Or maybe it's time I accept and be proud of my non-shopper status. Next time my friends suggest shopping, I will offer some alternatives:
THEM: Let's go shop.
ME: How about white water rafting? Sky diving? Anyone up for swimming with sharks? Doesn't that sound fun?
THEM: Um, no. Let's go shopping.
ME: Okay. But let's pretend we're spies on a mission to capture the magic pants from evil goblin.
THEM: Are you feeling okay? Why don't you stay home on this trip?
Sounds perfect to me!
Que te vaya bien (y comprar bien tambien),
C in C
Monday, November 3, 2008
Below are pictures from the immigration station at the top. Doesn't it look like an entirely different planet?
1. I was suited for bus rides. Perhaps this was because of all the long car rides we took for family vacations. Perhaps it was because I love watching the scenery go by without having to drive. Plus, South American buses were pretty sweet. Videos, drinks, even a steward to make sure you didn't miss your stop.
When I first arrived, I did what I always do in a new place. I just laid back on my bed and stared at the ceiling. I find that 10 or 20 minutes of this is enough for me to push away my feelings of panic and lonliness and to motivate myself to explore (and by explore, I mean, wander around the hostel).
After lunch, I took a wine tour that included an olive oil factory and a family-owned liquor/chocolate factory and two wineries. The tour group was really wild, and half the guys were doing shots of absinthe which I believe is banned in Europe for turning artists crazy.
The next day, I went on a white water rafting adventure--the first class three river I had ever tried. When they gave me a wet suit, helmet, and life jacket, I knew this was going to be very different from the tame rivers from family rafting trips.

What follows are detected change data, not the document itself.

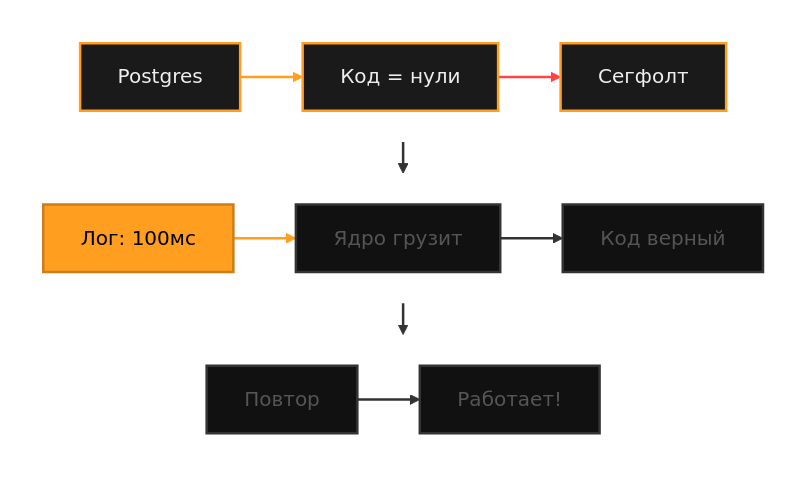
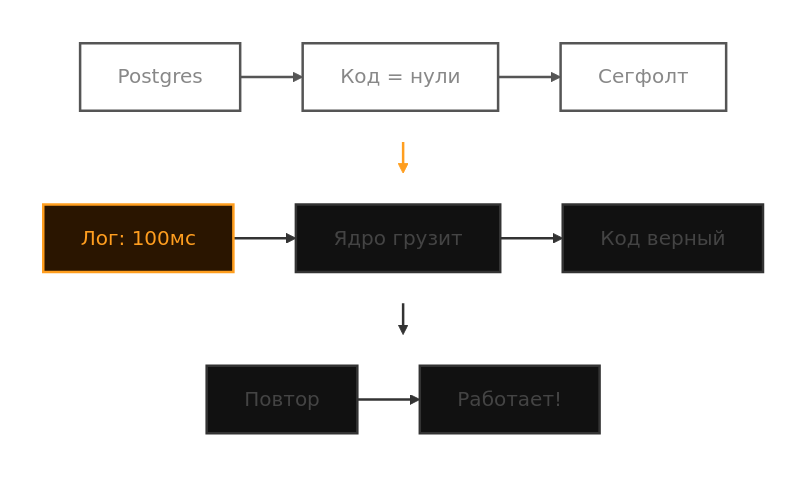
One commit to polarnik/postgresql-system-issue-story changed the diagram in docs/diagrams/resurrection-2.mmd. Above: the diagram before and after it, drawn with Mermaid. The commit also changed 36 other files, not shown here.

```diff
--- a/docs/diagrams/resurrection-2.mmd
+++ b/docs/diagrams/resurrection-2.mmd
@@ -1,47 +1,47 @@
 %%{init: {'theme': 'base', 'themeVariables': { 'darkMode': true, 'background': '#000000', 'primaryColor': '#ff9e1f', 'primaryTextColor': '#fff', 'primaryBorderColor': '#cc7e19', 'secondaryColor': '#111111', 'secondaryTextColor': '#fff', 'tertiaryColor': '#111111', 'lineColor': '#ff9e1f', 'textColor': '#fff', 'mainBkg': '#111111', 'fontFamily': 'verdana'}, 'flowchart': { 'nodeSpacing': 30, 'rankSpacing': 25 }}}%%
 
 flowchart TB
-    classDef done fill:#1a1a1a,stroke:#ff9e1f,color:#eee,stroke-width:2px
-    classDef active fill:#ff9e1f,stroke:#cc7e19,color:#000,stroke-width:2px
-    classDef pending fill:#111111,stroke:#333,color:#555,stroke-width:2px
-    classDef error fill:#3a1010,stroke:#ff4444,color:#eee,stroke-width:2px
-    classDef success fill:#103a10,stroke:#44ff88,color:#eee,stroke-width:2px
+    classDef done fill:transparent,stroke:#555,color:#888,stroke-width:2px
+    classDef active fill:#2a1500,stroke:#ff9e1f,color:#ff9e1f,stroke-width:2px
+    classDef pending fill:#111,stroke:#333,color:#444,stroke-width:2px
+    classDef error fill:#3a1010,stroke:#ff4444,color:#ff4444,stroke-width:2px
+    classDef success fill:#103a10,stroke:#44ff88,color:#44ff88,stroke-width:2px
 
     subgraph S1 [" "]
         direction LR
         A["Postgres"] --> B["Код = нули"] --> C["Сегфолт"]
     end
 
     subgraph S2 [" "]
         direction LR
         D["Лог: 100мс"] --> E["Ядро грузит"] --> F["Код верный"]
     end
 
     subgraph S3 [" "]
         direction LR
         G["Повтор"] --> H["Работает!"]
     end
 
     S1 --> S2
     S2 --> S3
 
     style S1 fill:transparent,stroke:transparent
     style S2 fill:transparent,stroke:transparent
     style S3 fill:transparent,stroke:transparent
 
     A:::done
     B:::done
     C:::done
     D:::active
     E:::pending
     F:::pending
     G:::pending
     H:::pending
 
-    linkStyle 0 stroke:#ff9e1f,stroke-width:2px
-    linkStyle 1 stroke:#ff4444,stroke-width:2px
-    linkStyle 2 stroke:#ff9e1f,stroke-width:2px
+    linkStyle 0 stroke:#555,stroke-width:2px
+    linkStyle 1 stroke:#555,stroke-width:2px
+    linkStyle 2 stroke:#333,stroke-width:2px
     linkStyle 3 stroke:#333,stroke-width:2px
     linkStyle 4 stroke:#333,stroke-width:2px
-    linkStyle 5 stroke:#333,stroke-width:2px
+    linkStyle 5 stroke:#ff9e1f,stroke-width:2px
     linkStyle 6 stroke:#333,stroke-width:2px
```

In the photos below, I'm in the back on the left side of the boat, next to the guide. I had the best time, and I can't wait to go again. It was the perfect mix of fear and excitement. I'm at the very edge of this photo. Others are not pictured because the front end is completely covered with water.
I made friends with the girl we're holding in this photo, along with the other women in this photo. They were German, but luckily, they spoke English and Spanish so we found a common language. After a beautiful drive back to the hostal (see below), we went out to dinner together.